From the entries below, copy every line where the string "components" appears.

### Task inputs
○ ○ ○ ○ ○ ○ ○

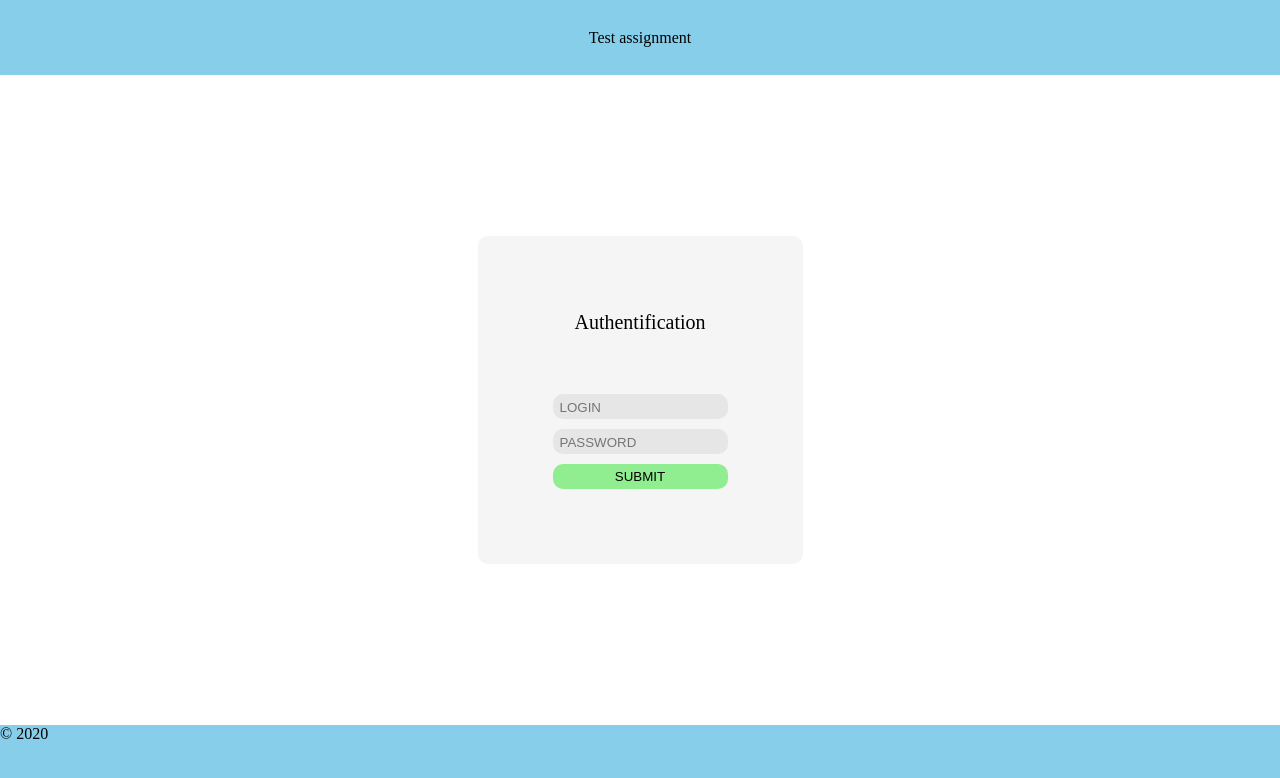
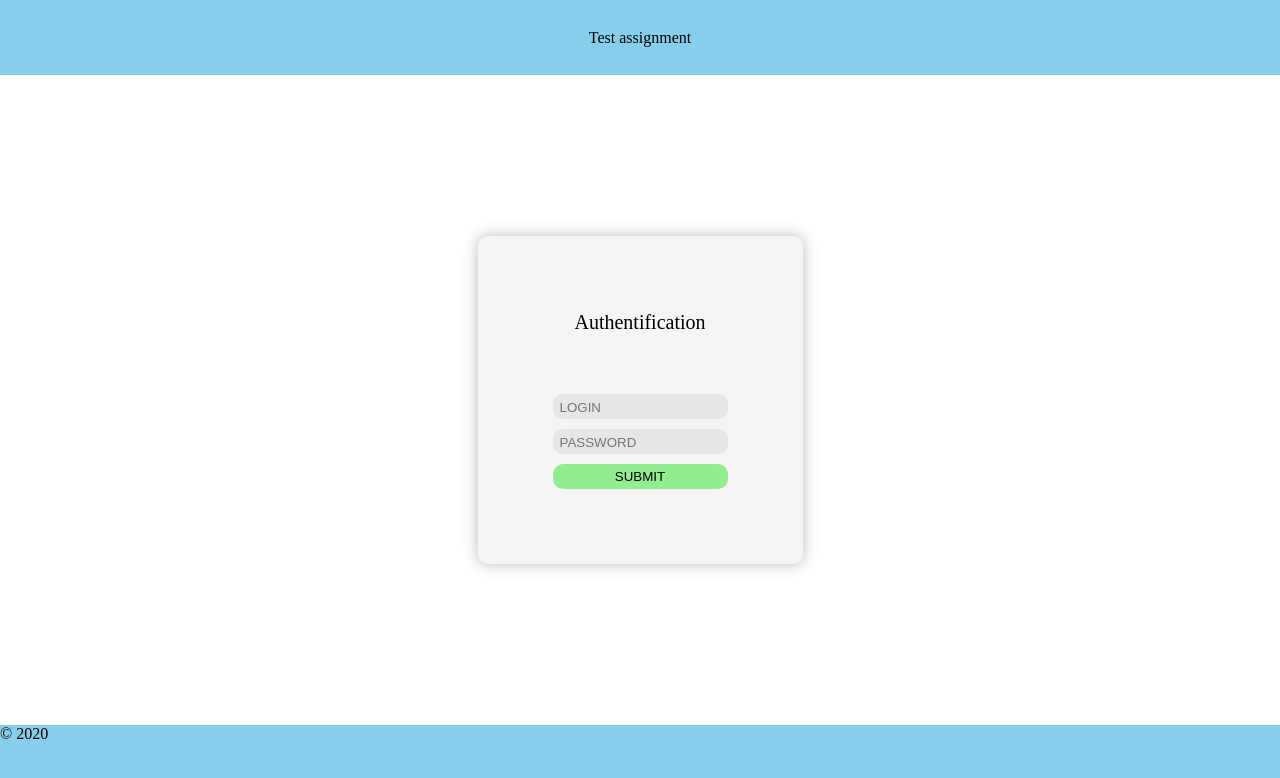
Before and after one commit to soldor37/authAsign, a Vue app: page /auth in a window 1280 px wide. Shown: the top 778 px of the page. Built offline with nearby package versions, Linux system fonts and the light colour scheme.

Commit message:
auth window shadow

```diff
--- a/src/components/AuthPage.vue
+++ b/src/components/AuthPage.vue
@@ -45,6 +45,7 @@ export default {
   justify-content: space-between;
   align-items: center;
   border-radius: 10px;
+  box-shadow: 0 0 15px rgba(122,122,122,0.5);
 }
 .window__wrap-input{
   margin-top: 10px;
```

○ ○ ○ ○ ○ ○ ○

### Solution to this problem
--- a/src/components/AuthPage.vue
+++ b/src/components/AuthPage.vue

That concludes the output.